A: We don’t have exact data on that. We’ll know more after SWCDs inventory their areas using the DNR map. But we believe about 90 percent of public waters already are buffered to some degree. We estimate that only about 20 percent of public ditches have a 1-rod buffer, however. We will be able to fine-tune our understanding of needed buffers once the SWCD inventories are completed.


Q: Critics of the buffer law say it won’t be effective along some, and perhaps many, ditches, because farmland drain tile pipes empty into the ditches beneath the land surface — thus the discharges wouldn’t be slowed, cleansed or stopped by a buffer.

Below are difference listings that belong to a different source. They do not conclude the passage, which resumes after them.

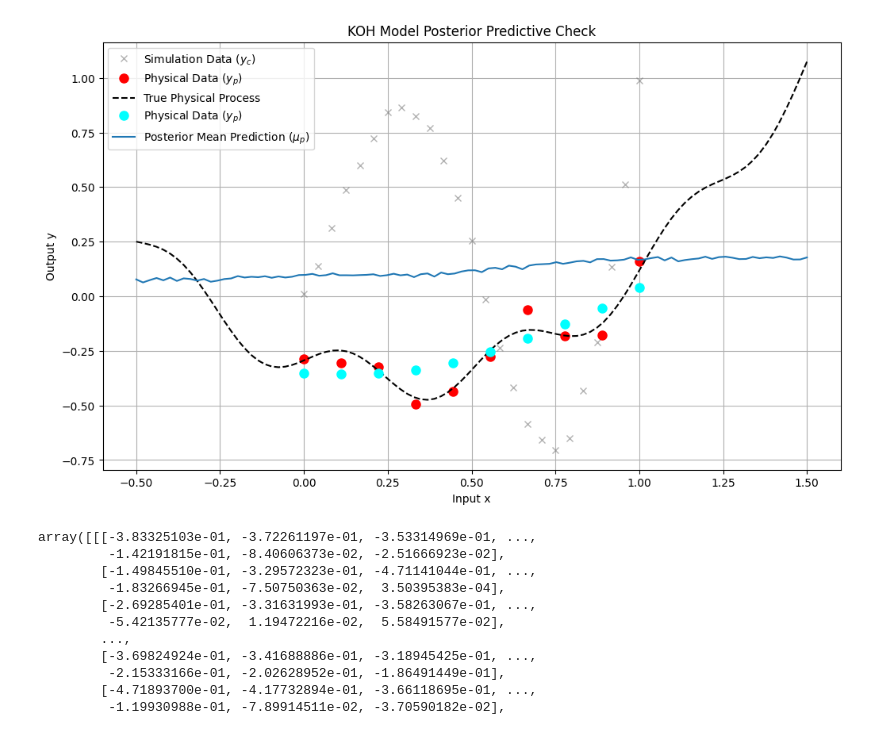
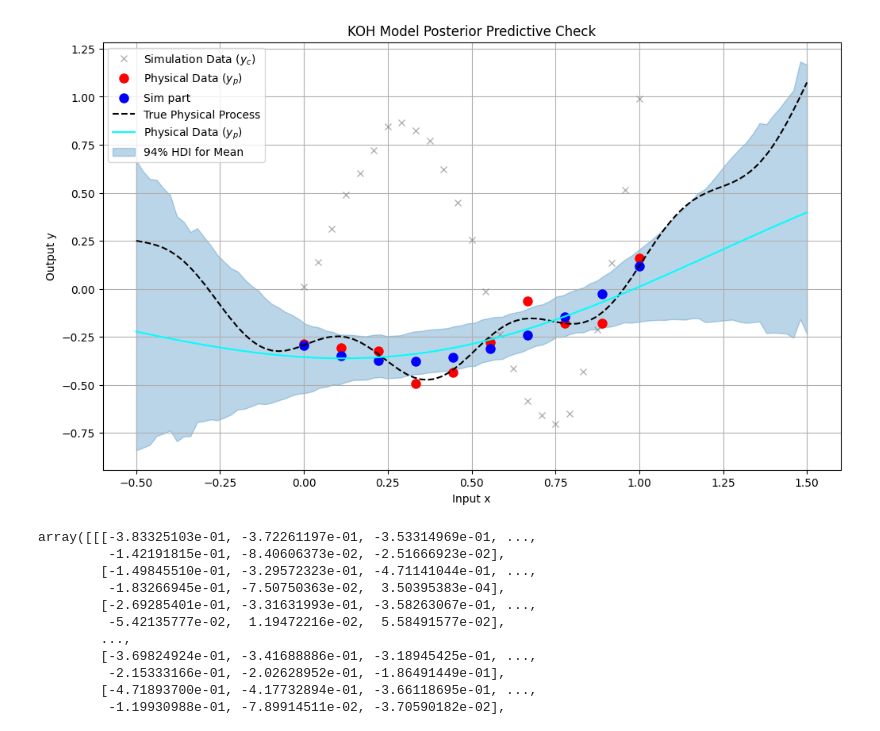
Before and after one commit to Sangwon91/pymc-gp, a Jupyter notebook: koh-example.ipynb, the cells around one changed output. Saved outputs shown, nothing was run; the diff lists cells and outputs as text; code cells hidden in the pictures.

```diff
--- a/koh-example.ipynb
+++ b/koh-example.ipynb
@@ -125,0 +111,9 @@ Inference data with groups:
+# %%
+with koh_model:
+    posterior_predictive = pm.sample_posterior_predictive(
+        trace,
+        var_names=["y_p_obs", "f_pred"],
+    )
+    #     # ✅ observed를 사용하지 않도록 설정
+    #     predictions=False,
+    # )
@@ -133,43 +132,45 @@ plt.figure(figsize=(12, 7))
 # pred_samples = az.extract(posterior_predictive.predictions)
 # pred_samples = posterior_predictive.predictions
 pred_samples = posterior_predictive.posterior_predictive
-y_pred = pred_samples['y_p_obs']
-mu_pred = pred_samples['mu_p_final']
+# y_pred = pred_samples['y_p_obs']
+mu_pred = pred_samples['f_pred']
 
 # 예측값의 평균과 신뢰구간(HDI) 계산
+y_mean = y_pred.mean(axis=(0, 1))
 mu_mean = mu_pred.mean(axis=(0, 1))
-y_hdi = az.hdi(y_pred, hdi_prob=0.94)['y_p_obs'].values
-mu_hdi = az.hdi(mu_pred, hdi_prob=0.94)['mu_p_final'].values
+# y_hdi = az.hdi(y_pred, hdi_prob=0.94)['y_p_obs'].values
+mu_hdi = az.hdi(mu_pred, hdi_prob=0.94)['f_pred'].values
 
-mu_mean2 = trace.posterior["mu_p_final"].values.mean(axis=(0, 1))
+# mu_mean2 = trace.posterior["f_pred"].values.mean(axis=(0, 1))
 # y_hdi = az.hdi(trace.posterior["y_p_obs"].values, hdi_prob=0.94)['y_p_obs'].values
 # mu_hdi = az.hdi(trace.posterior["mu_p_final"].values, hdi_prob=0.94)['mu_p_final'].values
 
 # 원본 데이터 플로팅
 plt.plot(X_c_np, y_c, 'x', color='gray', alpha=0.6, label='Simulation Data ($y_c$)')
 plt.plot(X_p_np, y_p, 'o', color='red', markersize=8, label='Physical Data ($y_p$)')
+plt.plot(X_p_np, coputed_process, 'o', color='blue', markersize=8, label='Sim part')
 plt.plot(X_new.ravel(), physical_process(X_new.ravel(), theta_true), '--', color='black', label='True Physical Process')
 
 # 샘플된 예측 결과 플로팅
-plt.plot(X_p_np, mu_mean2, 'o', color='cyan', markersize=8, label='Physical Data ($y_p$)')
+plt.plot(X_new, mu_mean, color='cyan', markersize=8, label='Physical Data ($y_p$)')
 # plt.show()
 
 
 # 예측 결과 플로팅
-plt.plot(X_new.ravel(), y_pred.mean(axis=(0, 1)), color='C0', label='Posterior Mean Prediction ($\mu_{p}$)')
+# plt.plot(X_new.ravel(), y_pred.mean(axis=(0, 1)), color='C0', label='Posterior Mean Prediction ($\mu_{p}$)')
 # # 평균에 대한 불확실성 (함수 자체의 불확실성)
-# plt.fill_between(X_new.ravel(), mu_hdi[:, 0], mu_hdi[:, 1], color='C0', alpha=0.3, label='94% HDI for Mean')
+plt.fill_between(X_new.ravel(), mu_hdi[:, 0], mu_hdi[:, 1], color='C0', alpha=0.3, label='94% HDI for Mean')
 # # 개별 관측값에 대한 불확실성 (함수 불확실성 + 관측 노이즈)
 # plt.fill_between(X_new.ravel(), y_hdi[:, 0], y_hdi[:, 1], color='C0', alpha=0.15, label='94% HDI for Observation ($y_{p}$)')
 
 plt.title('KOH Model Posterior Predictive Check')
 plt.xlabel('Input x')
 plt.ylabel('Output y')
 plt.legend(loc='upper left')
 plt.grid(True)
 plt.show()
 # %% [output]
-[figure, old version]
+[figure, new version]
 # %%
 trace.posterior["mu_p_final"].values
 # %% [output]
```
Also changed, not shown: parts of 6 cells of this notebook.
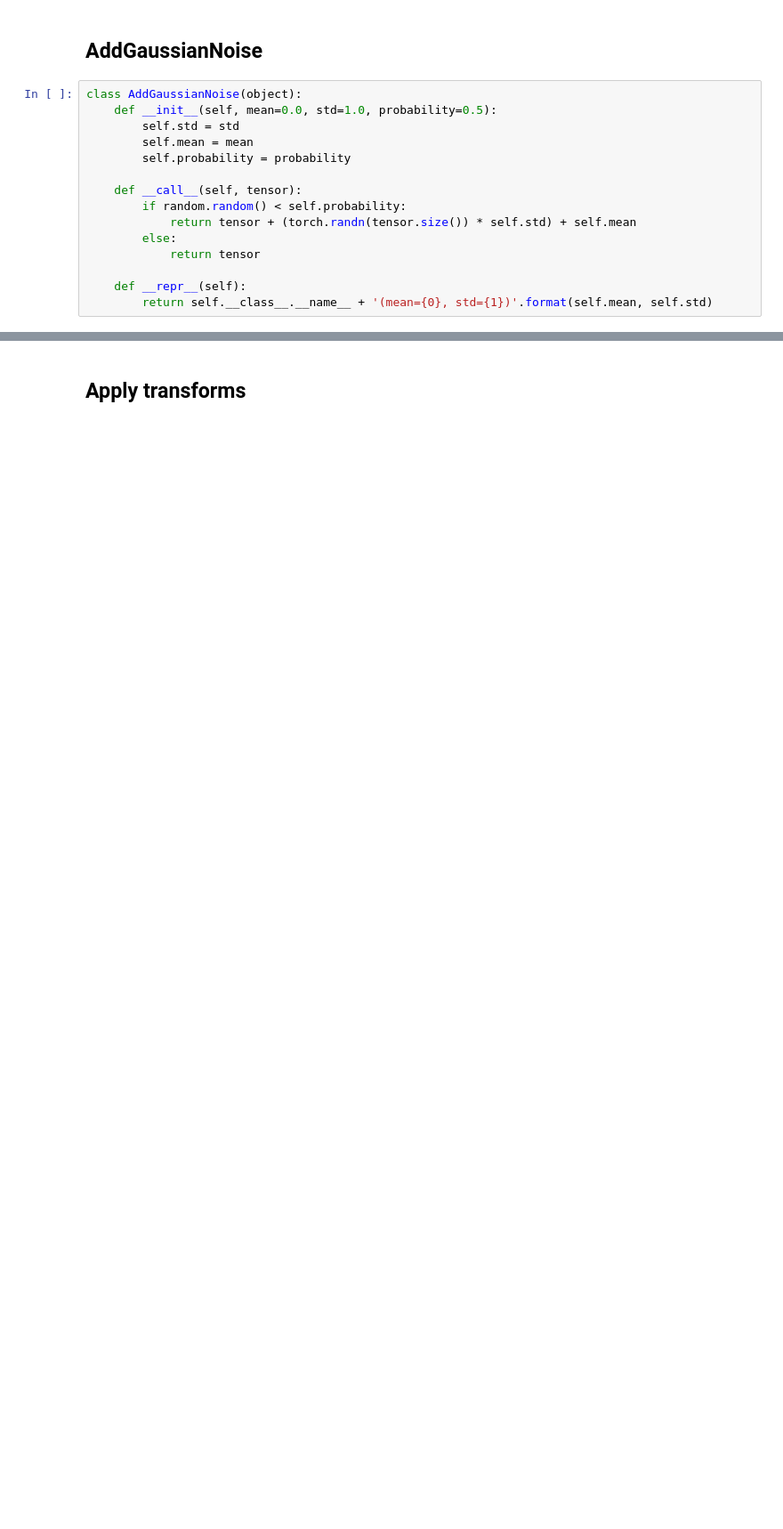
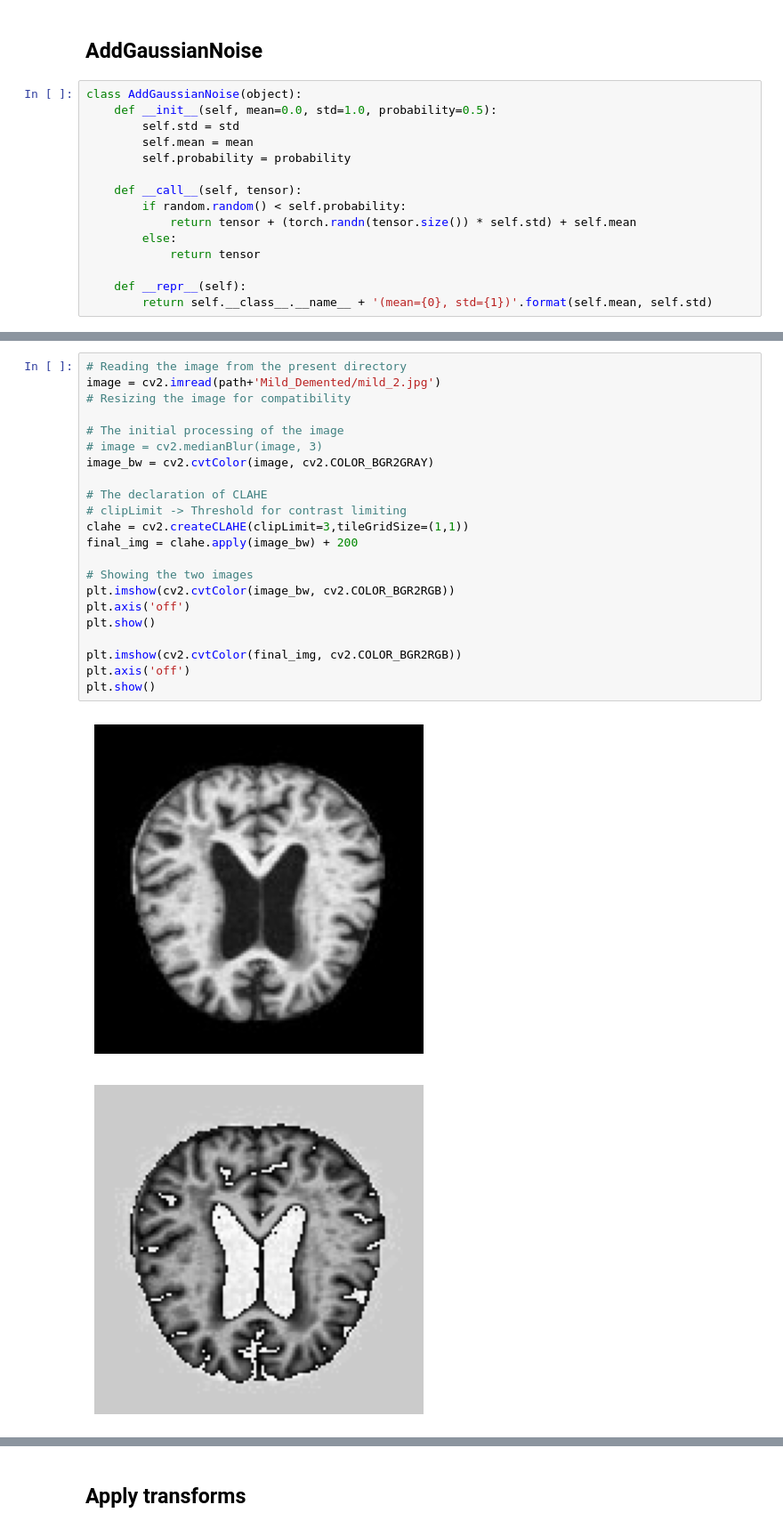
Before and after one commit to Mahmimi/Alzheimer, a Jupyter notebook: Alzheimer.ipynb, the cells around one changed output, grey strips where cells are left out. Shown: that part at 89% size. Cells and saved outputs as stored; diff of their text form; blank space fills up the shorter version.

```diff
--- a/Alzheimer.ipynb
+++ b/Alzheimer.ipynb
@@ -104,0 +107,25 @@ class AddGaussianNoise(object):
+# %%
+# Reading the image from the present directory
+image = cv2.imread(path+'Mild_Demented/mild_2.jpg')
+# Resizing the image for compatibility
+
+# The initial processing of the image
+# image = cv2.medianBlur(image, 3)
+image_bw = cv2.cvtColor(image, cv2.COLOR_BGR2GRAY)
+
+# The declaration of CLAHE
+# clipLimit -> Threshold for contrast limiting
+clahe = cv2.createCLAHE(clipLimit=3,tileGridSize=(1,1))
+final_img = clahe.apply(image_bw) + 200
+
+# Showing the two images
+plt.imshow(cv2.cvtColor(image_bw, cv2.COLOR_BGR2RGB))
+plt.axis('off')
+plt.show()
+
+plt.imshow(cv2.cvtColor(final_img, cv2.COLOR_BGR2RGB))
+plt.axis('off')
+plt.show()
+# %% [output]
+[figure, added]
+[figure, added]
```
Also changed, not shown: parts of 7 cells of this notebook.
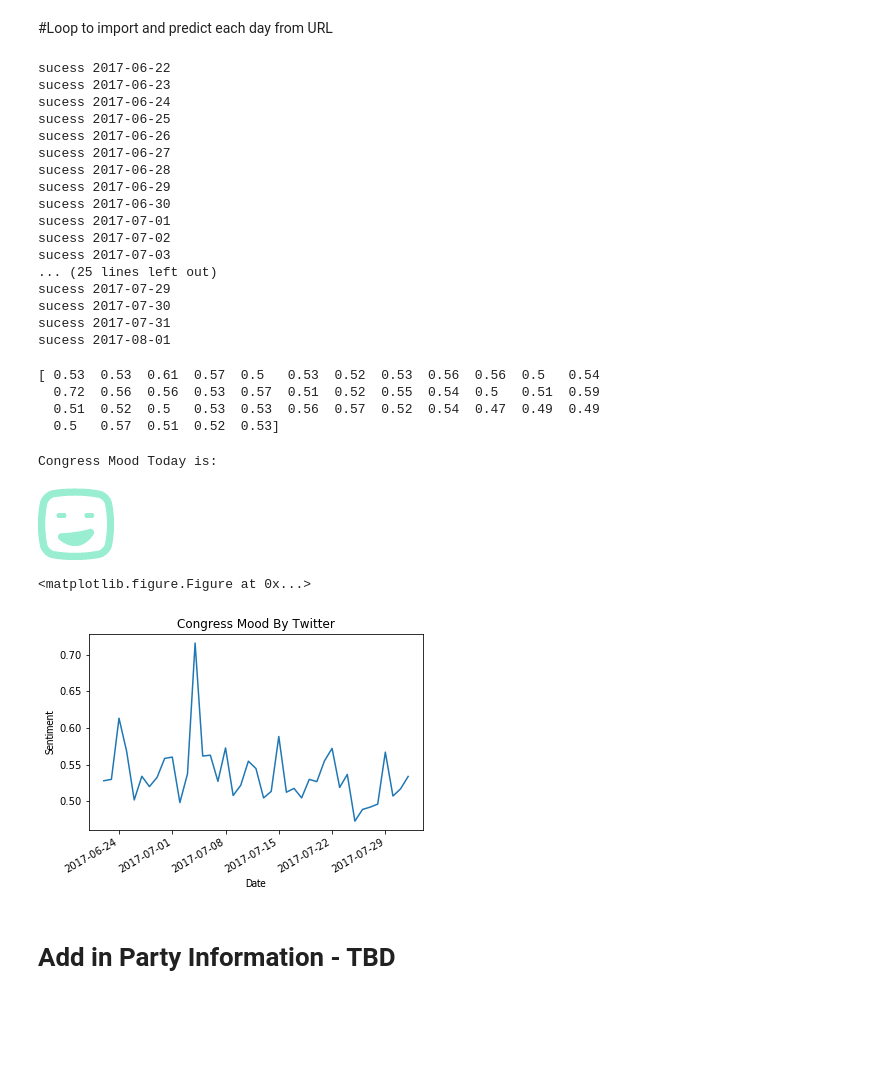
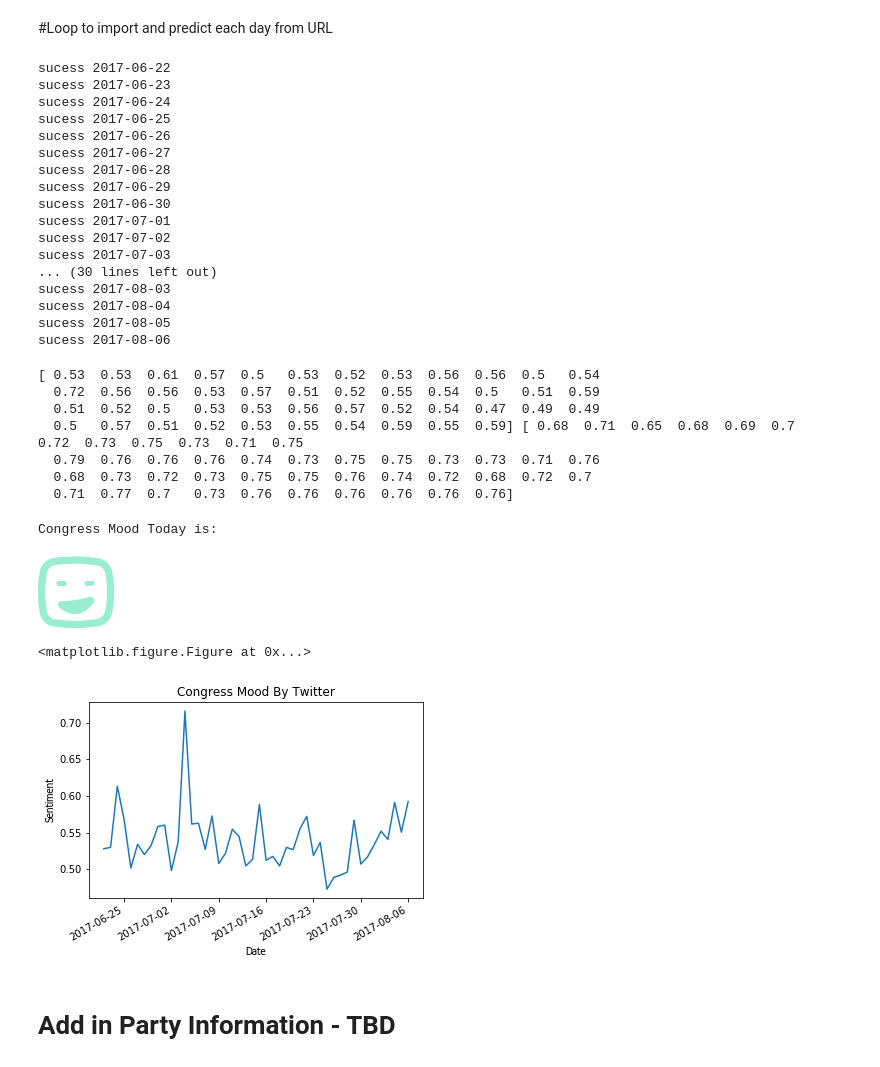
Before and after one commit to whs2k/whs2k.github.io, a Jupyter notebook: congressTweets.ipynb, the cells around one changed output. Saved outputs shown, nothing was run; the diff lists cells and outputs as text; code cells hidden in the pictures; blank space fills up the shorter version.

```diff
--- a/congressTweets.ipynb
+++ b/congressTweets.ipynb
@@ -336,0 +371,5 @@ plt.show()
+# %%
+rf_tfidf = Pipeline([ ('vect', tfidf) ,
+                      ('clf',  rf_clf)])
+# %%
+rf_tfidf.fit(X_train, y_train)
@@ -377,8 +434,9 @@ datesStr=dates.strftime('%Y-%m-%d')
 # %%
 #Cread new pivot table dfPlot
 dfPlot = pd.DataFrame()
-dfPlot['Score']=0
-scores=[]
+dfPlot['ScoreLR', 'scoresRF']=0
+scoresLR=[]
+scoresRF=[]
 # %% [markdown]
 #Loop to import and predict each day from URL
 # %%
@@ -395,8 +453,10 @@ for date in datesStr:
     data = urllib.request.urlopen(url_json).read()
     output = json.loads(data)
     dfJson = pd.DataFrame(output)
-    predict = np.mean(clf.predict(dfJson['text']))
-    scores=np.append(scores,predict)
+    predictLR = np.mean(clf.predict(dfJson['text']))
+    predictRF = np.mean(rf_tfidf.predict(dfJson['text']))
+    scoresLR=np.append(scoresLR,predictLR)
+    scoresRF=np.append(scoresRF,predictRF)
     i+=1
     print('sucess '+date)
 # %% [output]
@@ -412,20 +472,23 @@ sucess 2017-06-30
 sucess 2017-07-01
 sucess 2017-07-02
 sucess 2017-07-03
-... (25 lines left out)
-sucess 2017-07-29
-sucess 2017-07-30
-sucess 2017-07-31
-sucess 2017-08-01
+... (30 lines left out)
+sucess 2017-08-03
+sucess 2017-08-04
+sucess 2017-08-05
+sucess 2017-08-06
 # %%
 dfPlot.head()
 predict
-print(scores)
+print(scoresLR, scoresRF)
 # %% [output]
 [ 0.53  0.53  0.61  0.57  0.5   0.53  0.52  0.53  0.56  0.56  0.5   0.54
   0.72  0.56  0.56  0.53  0.57  0.51  0.52  0.55  0.54  0.5   0.51  0.59
   0.51  0.52  0.5   0.53  0.53  0.56  0.57  0.52  0.54  0.47  0.49  0.49
-  0.5   0.57  0.51  0.52  0.53]
+  0.5   0.57  0.51  0.52  0.53  0.55  0.54  0.59  0.55  0.59] [ 0.68  0.71  0.65  0.68  0.69  0.7   0.72  0.73  0.75  0.73  0.71  0.75
+  0.79  0.76  0.76  0.76  0.74  0.73  0.75  0.75  0.73  0.73  0.71  0.76
+  0.68  0.73  0.72  0.73  0.75  0.75  0.76  0.74  0.72  0.68  0.72  0.7
+  0.71  0.77  0.7   0.73  0.76  0.76  0.76  0.76  0.76  0.76]
 # %%
 #set pictue
 #Picture Cedits Alina Oleynik
@@ -455,35 +518,35 @@ Congress Mood Today is:
 # %%
 #https://matplotlib.org/users/recipes.html
 
 import matplotlib.pyplot as plt
 import datetime
 import numpy as np
 import matplotlib.pyplot as plt
 import matplotlib.dates as mdates
 import matplotlib.cbook as cbook
 thfont = {'fontname':'Tahoma'}
 
 plt.clf()
 
 
 fig, ax = plt.subplots(1)
-ax.plot(dates, scores)
+ax.plot(dates, scoresLR)
 
 # rotate and align the tick labels so they look better
 fig.autofmt_xdate()
 
 import matplotlib.dates as mdates
 ax.fmt_xdata = mdates.DateFormatter('%Y-%m-%d')
 plt.title('Congress Mood By Twitter')
 
 plt.xlabel('Date',**thfont)
 plt.ylabel('Sentiment',**thfont)
 plt.savefig(pwd+'/todaysMood.svg', ppi=1200)
 plt.show()
 plt.close()
 # %% [output]
 <matplotlib.figure.Figure at 0x...>
-[figure, old version]
+[figure, new version]
 # %% [markdown]
 # Add in Party Information - TBD
 # %%
```
Also changed, not shown: parts of 12 cells of this notebook, 1 other file.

A: The law allows for alternatives to conventional buffers to be used in these and other circumstances. Every site is different — its topography, soil type, cropping systems and so forth. A circular buffer around surface intakes to treat water before it gets to a ditch or river is one option, for instance.


Q: Let’s use an example of a farmer who has a mile-long river through her property that needs 50-foot-average buffers on each side. Admittedly, this is an exaggerated example, because relatively few landowners have such extensive waterways without some buffer already in place. But for discussion, how much cropping land would be lost by converting that land to buffers?

A: Fifty-foot buffers on both sides of a mile-long river would amount to a little over 12 acres.


Q: How about a mile-long ditch requiring 16.5-foot buffers on both sides?

A: 3.3 acres.


Q: Regarding ditch buffers, the law allows the local ditching authorities to retroactively pay landowners for establishing a ditch buffer, correct?

A: Yes. If it’s a public drainage system, the local ditch authority can assess the buffer establishment cost to all who benefit by the ditch, and use the assessments to reimburse the landowner who established the buffer.


Q: A total of $10 million per year to cover compliance and related implementation costs of the buffer law was in the tax bill that Gov. Dayton vetoed for other reasons. Unless the Legislature reconvenes in special session, that money will be lost for this year.

A: Yes, the appropriation would have been for the years ahead, so it can be reconsidered in an upcoming legislative session before the compliance measures take effect. We do have a $5 million, two-year start-up allotment being used that was appropriated in 2015 to get the mapping work done and cover the work being done by Soil and Water Conservation Districts to help landowners understand how to meet expectations of the law. The tax bill allotment was specifically for future compliance work.


Q: March 31, 2017, is the deadline for local authorities to elect whether they will carry out the compliance aspects of the buffer law. If they don’t, the responsibility falls to your agency, BWSR.

A: Yes. We expect most local authorities will chose to take on compliance, and we are working closely with them to determine how best to integrate that work with their existing responsibilities. But we’ll have to wait and see.


Q: Can compliance be assured by looking at maps? Or will on-site inspections be required?

A: Both can work. But the on-site option will be helpful.


Q: Assuming widespread compliance with the buffer law, will the state’s waters be cleaner over time?

A: Absolutely. And to confirm it, we, along with other state agencies, will monitor water quality changes. But remember, buffers are only one tool among many that can be used for water and sediment control. Other, voluntary options can make further improvements, such as wetland restorations. SWDCs also have information on these and other conservation practices.